▶ [Action item] Your answer should hold all lines of the entries that include the word "vscode".

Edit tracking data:
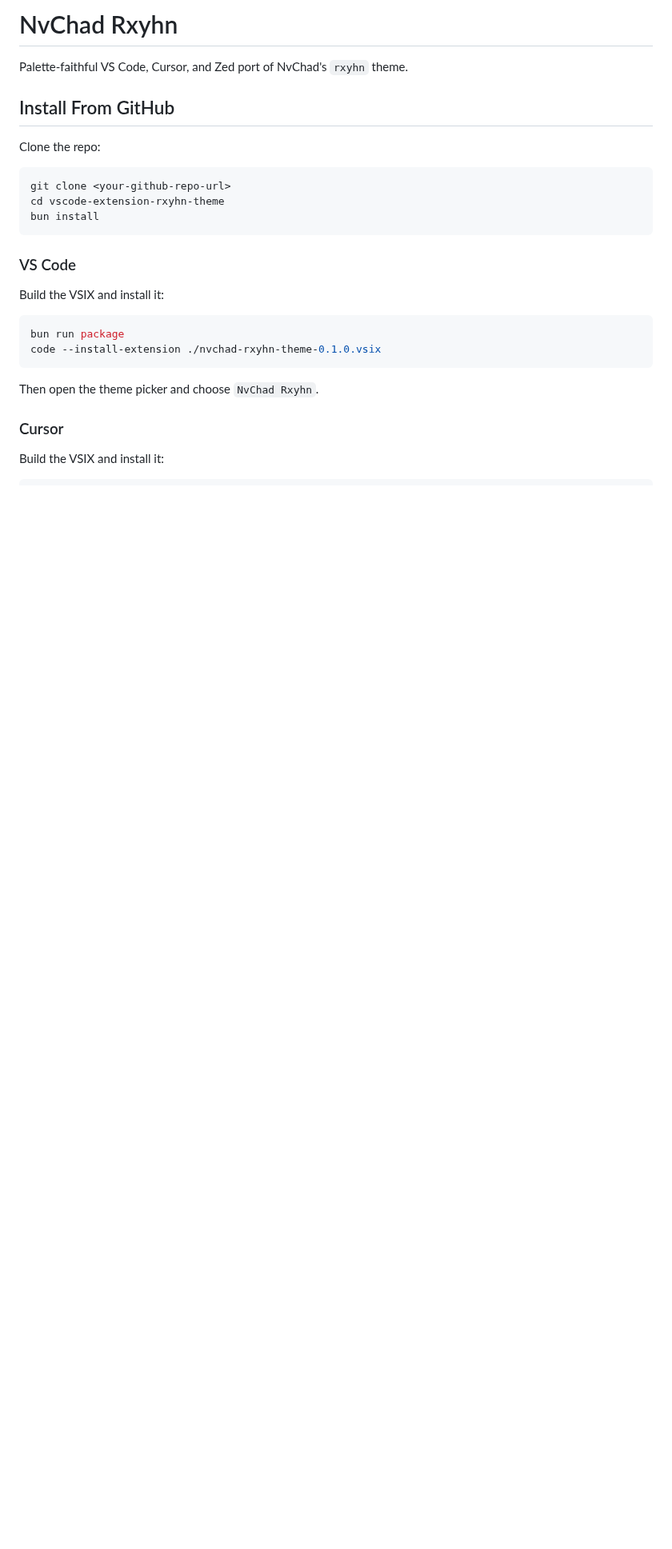
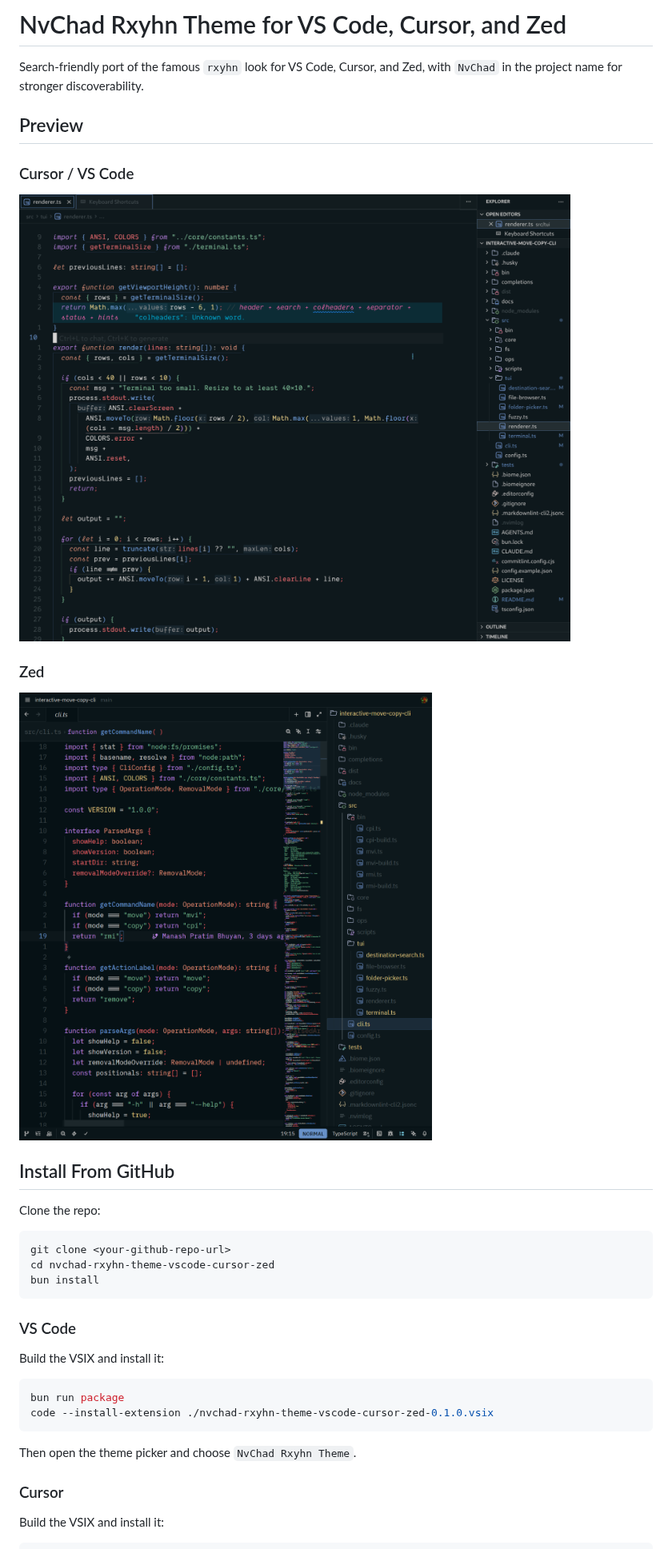
Before and after one commit to KitsuneKode/nvchad-themes, a Markdown page: README.md, the part around one of its changes. Shown at 80% size. Rendered like a GitHub page; pictures changed too: public/cursor.png (added), public/zed.png (added); blank space fills up the shorter version.

Commit message:
Rename project for NvChad Rxyhn discovery

````diff
--- a/README.md
+++ b/README.md
@@ -1,6 +1,16 @@
-# NvChad Rxyhn
+# NvChad Rxyhn Theme for VS Code, Cursor, and Zed
 
-Palette-faithful VS Code, Cursor, and Zed port of NvChad's `rxyhn` theme.
+Search-friendly port of the famous `rxyhn` look for VS Code, Cursor, and Zed, with `NvChad` in the project name for stronger discoverability.
+
+## Preview
+
+### Cursor / VS Code
+
+![Cursor preview](./public/cursor.png)
+
+### Zed
+
+![Zed preview](./public/zed.png)
 
 ## Install From GitHub
 
@@ -8,7 +18,7 @@ Clone the repo:
 
 ```bash
 git clone <your-github-repo-url>
-cd vscode-extension-rxyhn-theme
+cd nvchad-rxyhn-theme-vscode-cursor-zed
 bun install
 ```
 
@@ -18,10 +28,10 @@ Build the VSIX and install it:
 
 ```bash
 bun run package
-code --install-extension ./nvchad-rxyhn-theme-0.1.0.vsix
+code --install-extension ./nvchad-rxyhn-theme-vscode-cursor-zed-0.1.0.vsix
 ```
 
-Then open the theme picker and choose `NvChad Rxyhn`.
+Then open the theme picker and choose `NvChad Rxyhn Theme`.
 
 ### Cursor
 
````
Also changed, not shown: other parts of README.md (+17 -17 lines), AGENTS.md (+5 -4 lines), 8 other files.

▶ [Exercise solution]
-cd vscode-extension-rxyhn-theme
+cd nvchad-rxyhn-theme-vscode-cursor-zed
+code --install-extension ./nvchad-rxyhn-theme-vscode-cursor-zed-0.1.0.vsix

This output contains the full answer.